In an August 4, 2020 report on National Public Radio, Mark Thompson, an epidemiologist in the Influenza Division at the Centers for Disease Control and Prevention (CDC), said, "No year is a good year to get the flu, but this year — with COVID-19 also raging — it's especially bad.” He noted that "People who can avoid the flu will help reduce the burden on a U.S. health care system already overwhelmed by COVID-19.”
Fortunately, the medical industry is taking many extra ounces of prevention by making millions more vaccine doses available this year, according to the CDC. Flu season can begin as early as October. It usually peaks between December and February, and can run as late as May. As with every year, everyone aged 6 months or older should get a flu vaccine in the early fall, and vaccinations are available into January or later.
All of Community Health Options plans cover the cost of a flu vaccine administered by your primary care provider (PCP) and your children’s pediatrician, for children age six (6) months or older.
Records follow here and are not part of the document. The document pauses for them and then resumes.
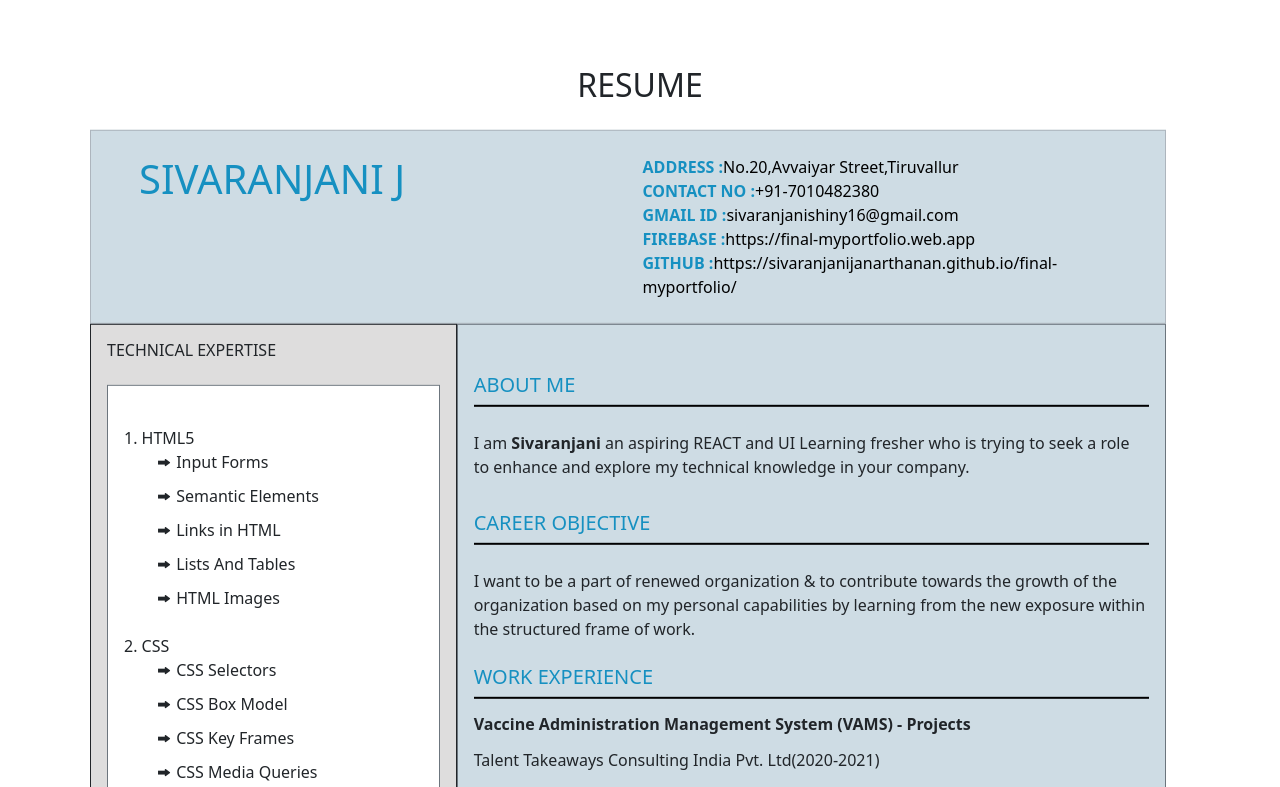
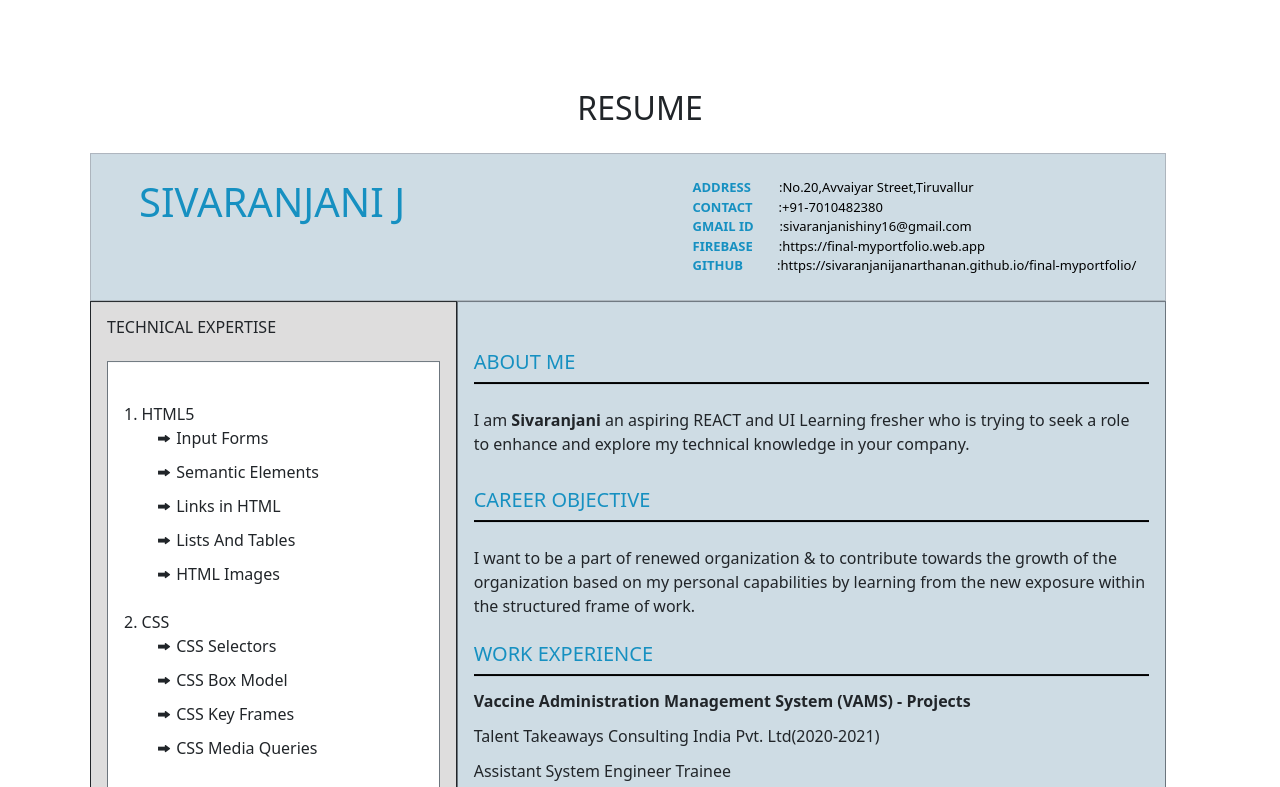
Before and after one commit to SivaranjaniJanarthanan/final-myportfolio, a website: page index.html in a window 1280 px wide. Shown: the top 787 px of the page. Drawn offline with nearby package versions, Linux system fonts and the light colour scheme.

Commit message:
Version-3

```diff
--- a/index.html
+++ b/index.html
@@ -32,7 +32,8 @@ header{
     width: 1076px;
 }
 .address{
-    margin-left: 100px;
+    font-size: 13px;
+    margin-left: 150px;
 }
 section{
     height: 900px;
@@ -89,11 +90,11 @@ ol li{
         <h1 style="color: rgb(22, 144, 193);">SIVARANJANI J</h1>
     </div>
     <div class="address">
-        <div><b style="color: rgb(22, 144, 193);">ADDRESS :</b>No.20,Avvaiyar Street,Tiruvallur</div>
-        <div><b style="color: rgb(22, 144, 193);">CONTACT NO :</b>+91-7010482380</div>
-        <div><b style="color: rgb(22, 144, 193);">GMAIL ID :</b>sivaranjanishiny16@gmail.com</div>
-        <div><b style="color: rgb(22, 144, 193);">FIREBASE :</b>https://final-myportfolio.web.app</div>
-        <div><b style="color: rgb(22, 144, 193);">GITHUB :</b>https://sivaranjanijanarthanan.github.io/final-myportfolio/</div>
+        <div><b style="color: rgb(22, 144, 193);margin-right: 28px;">ADDRESS</b>:No.20,Avvaiyar Street,Tiruvallur</div>
+        <div><b style="color: rgb(22, 144, 193);margin-right: 26px;">CONTACT</b>:+91-7010482380</div>
+        <div><b style="color: rgb(22, 144, 193);margin-right: 26px;">GMAIL ID</b>:sivaranjanishiny16@gmail.com</div>
+        <div><b style="color: rgb(22, 144, 193);margin-right: 26px;">FIREBASE</b>:https://final-myportfolio.web.app</div>
+        <div><b style="color: rgb(22, 144, 193);margin-right: 34px;">GITHUB</b>:https://sivaranjanijanarthanan.github.io/final-myportfolio/</div>
     </div>
 </header>
 <section>
```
Most in-network pharmacies offer flu vaccines for adults and children age nine (9) or older. Call ahead to verify hours and availability. Parents with any questions about the flu vaccine and children can click here to read the CDC's guide.
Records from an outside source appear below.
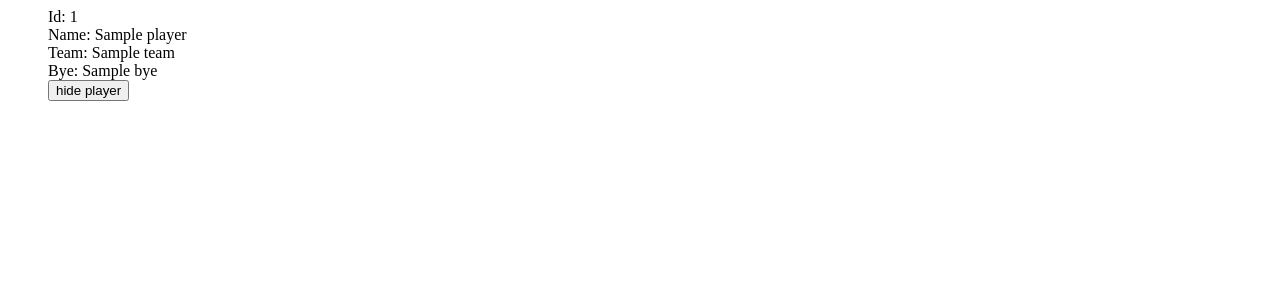
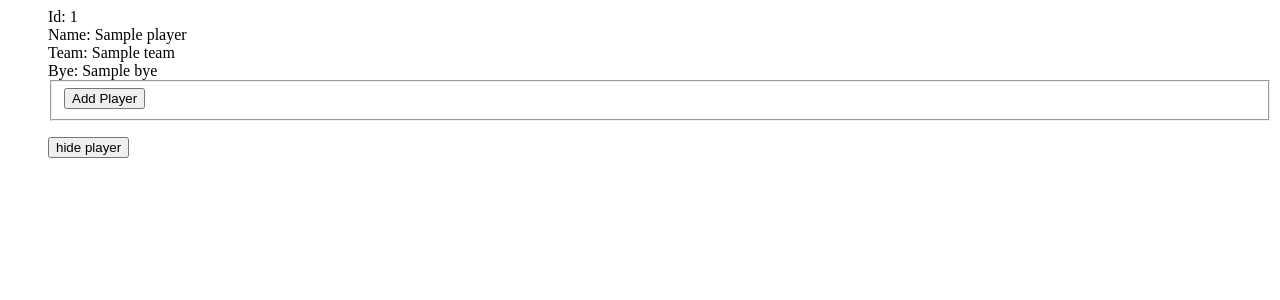
Before and after one commit to bcameron1489/Full-stack-project-front-end, a Node project: template assets/scripts/templates/show-players-html.hbs in a window 1280 px wide. Shown: the top 300 px of the page. Run offline with Node 20 templates, Linux system fonts and the light colour scheme; the template is opened without the code that fills it: most values are stand-ins (such as "Sample title", 1, 10 or a date in 2020).

Commit message:
Add addUserPlayerButton to handlebars
Remove form fields in html for addUserPlayer
Add handlebars feature to add user player without form fields

```diff
--- a/assets/scripts/events.js
+++ b/assets/scripts/events.js
@@ -39,7 +39,8 @@ const onChangePassword = function (event) {
 
 const onGetPlayers = function (event) {
   event.preventDefault()
-  api.getPlayers()
+  const data = getFormFields(this)
+  api.getPlayers(data)
     .then(ui.getPlayersSuccess)
     .catch(ui.getPlayersFailure)
 }
@@ -72,9 +73,6 @@ const onUserPlayersIndex = function (event) {
 const onAddUserPlayer = function (event) {
   event.preventDefault()
   const data = getFormFields(this)
-  // const data = {
-  //   player_id: store.singlePlayerId.id
-  // }
   api.addUserPlayer(data)
     .then(ui.addUserPlayerSuccess)
     .then(api.indexUserPlayers)
--- a/assets/scripts/templates/get-single-resource.hbs
+++ b/assets/scripts/templates/get-single-resource.hbs
@@ -5,10 +5,6 @@
   <div>Name: {{player.name}}</div>
   <div>Team: {{player.team}}</div>
   <div>Bye: {{player.bye}}</div>
-  <form class="Add-form">
-    <input class="add-button" type ="submit" name="fantasy_player[player_id]" data-id="{{player.id}}" value="Add To My Players"></input>
-    <input class="id-value" name="fantasy_player[player_id]" value="{{player.id}}" type="hidden"></input>
-  </form>
   {{!-- <button class="add-button">Add Player</button> --}}
   <div><button class="remove">hide player</button></div>
   </ul>
--- a/assets/scripts/templates/show-players-html.hbs
+++ b/assets/scripts/templates/show-players-html.hbs
@@ -1,11 +1,19 @@
 {{#each players as |player|}}
 
-  <ul data-id="{{player.id}}">
+  <ul class="player-form" data-id="{{player.id}}">
     <div>Id: {{player.id}}</div>
     <div>Name: {{player.name}}</div>
     <div>Team: {{player.team}}</div>
     <div>Bye: {{player.bye}}</div>
-<div><button class="remove">hide player</button></div>
-
-</ul>
+      <div class="add-resource-player">
+        <form class="add-form">
+          <fieldset>
+          <input class="add-button" type ="submit" name="submit" data-id="{{player.id}}" value="Add Player"></input>
+          {{!-- <input type="text" name='fantasy_player[player_id]' class="clear-input" placeholder='id'> --}}
+          <input class="id-value" name="fantasy_player[player_id]" value="{{player.id}}" type="hidden"></input>
+          </fieldset>
+        </form>
+      </div>
+      <div><button class="remove">hide player</button></div>
+    </ul>
 {{/each}}
--- a/assets/scripts/ui.js
+++ b/assets/scripts/ui.js
@@ -64,7 +64,7 @@ const getPlayersSuccess = function (data) {
   const showPlayers = showPlayersHtml({ players: data.players })
   $('.content').html('')
   $('.content').append(showPlayers)
-  store.player = data.player
+  store.data = data.players
   $('.remove').on('click', function (event) {
     $(event.target).parent().parent().hide()
   })
--- a/index.html
+++ b/index.html
@@ -59,12 +59,12 @@
               <input type="text" name='player[id]' class="clear-input-single" placeholder='player id'>
             </fieldset>
           </form>
-        <form id="add-user-player" class="client-forms">
+        <!-- <form id="add-user-player" class="client-forms">
           <fieldset>
             <input type="submit" name="submit" value="Add To My Players">
             <input type="text" name='fantasy_player[player_id]' class="clear-input" placeholder='id'>
           </fieldset>
-        </form>
+        </form> -->
       </div>
       <!--response two  -->
       <div class="content"></div>
```
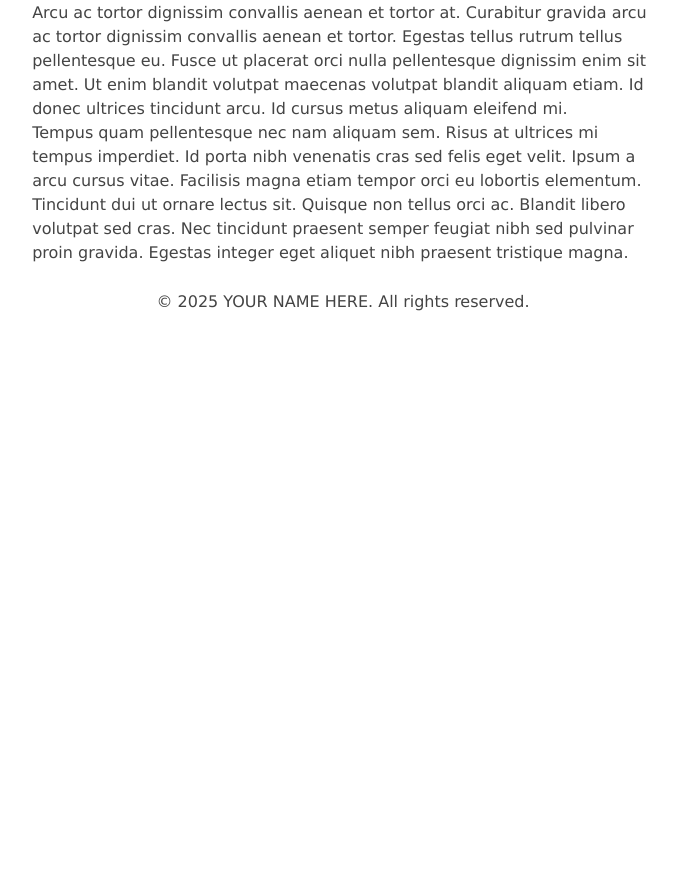
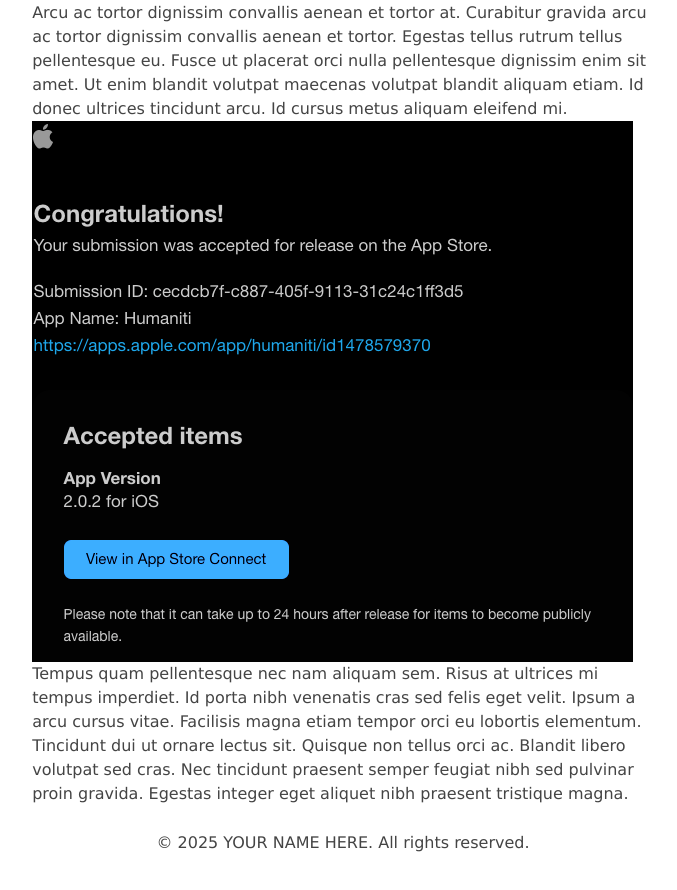
Before and after one commit to huantrinh1802/BenTriByte, an Astro site: page /blog/first-post in a window 1280 px wide. Shown: the part 1403-2293 px from the top of the page, without its empty margins (297-974 px from the left). Before the commit the page ends 1762 px from the top, so only its background shows below. Built offline with nearby package versions, Linux system fonts and the light colour scheme; Astro itself is replaced by a stand-in of ours.

Commit message:
Update Blog “first-post”

```diff
--- a/src/content/blog/first-post.md
+++ b/src/content/blog/first-post.md
@@ -16,4 +16,9 @@
 
 Mattis ullamcorper velit sed ullamcorper morbi tincidunt. Tortor posuere ac ut consequat semper viverra. Tellus mauris a diam maecenas sed enim ut sem viverra. Venenatis urna cursus eget nunc scelerisque viverra mauris in. Arcu ac tortor dignissim convallis aenean et tortor at. Curabitur gravida arcu ac tortor dignissim convallis aenean et tortor. Egestas tellus rutrum tellus pellentesque eu. Fusce ut placerat orci nulla pellentesque dignissim enim sit amet. Ut enim blandit volutpat maecenas volutpat blandit aliquam etiam. Id donec ultrices tincidunt arcu. Id cursus metus aliquam eleifend mi.
 
+
+
+
+
+![](/images/uploads/screen-shot-2023-01-14-at-15.01.56.png)
 Tempus quam pellentesque nec nam aliquam sem. Risus at ultrices mi tempus imperdiet. Id porta nibh venenatis cras sed felis eget velit. Ipsum a arcu cursus vitae. Facilisis magna etiam tempor orci eu lobortis elementum. Tincidunt dui ut ornare lectus sit. Quisque non tellus orci ac. Blandit libero volutpat sed cras. Nec tincidunt praesent semper feugiat nibh sed pulvinar proin gravida. Egestas integer eget aliquet nibh praesent tristique magna.
```
Also changed, not shown: public/images/uploads/screen-shot-2023-01-14-at-15.01.56.png (added).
Call your local pharmacy or PCP to schedule your vaccination today. If you have any concerns about visiting a medical facility during the pandemic, we encourage you to contact your provider’s office to discuss what COVID-19 safety protocols are in place. Your health, well-being, and safety are our priorities.
As always, we are here for your health benefit needs. Please contact Member Services at (855) 624-6463, Monday through Friday, 8:00 a.m. to 6:00 p.m.
Substance use disorders affect people of all ethnicities, ages, genders, geographic regions, and socioeconomic levels. Like the rest of the country, Maine is experiencing a narcotic substance abuse crisis. In 2017, 418 people in Maine died of drug overdoses.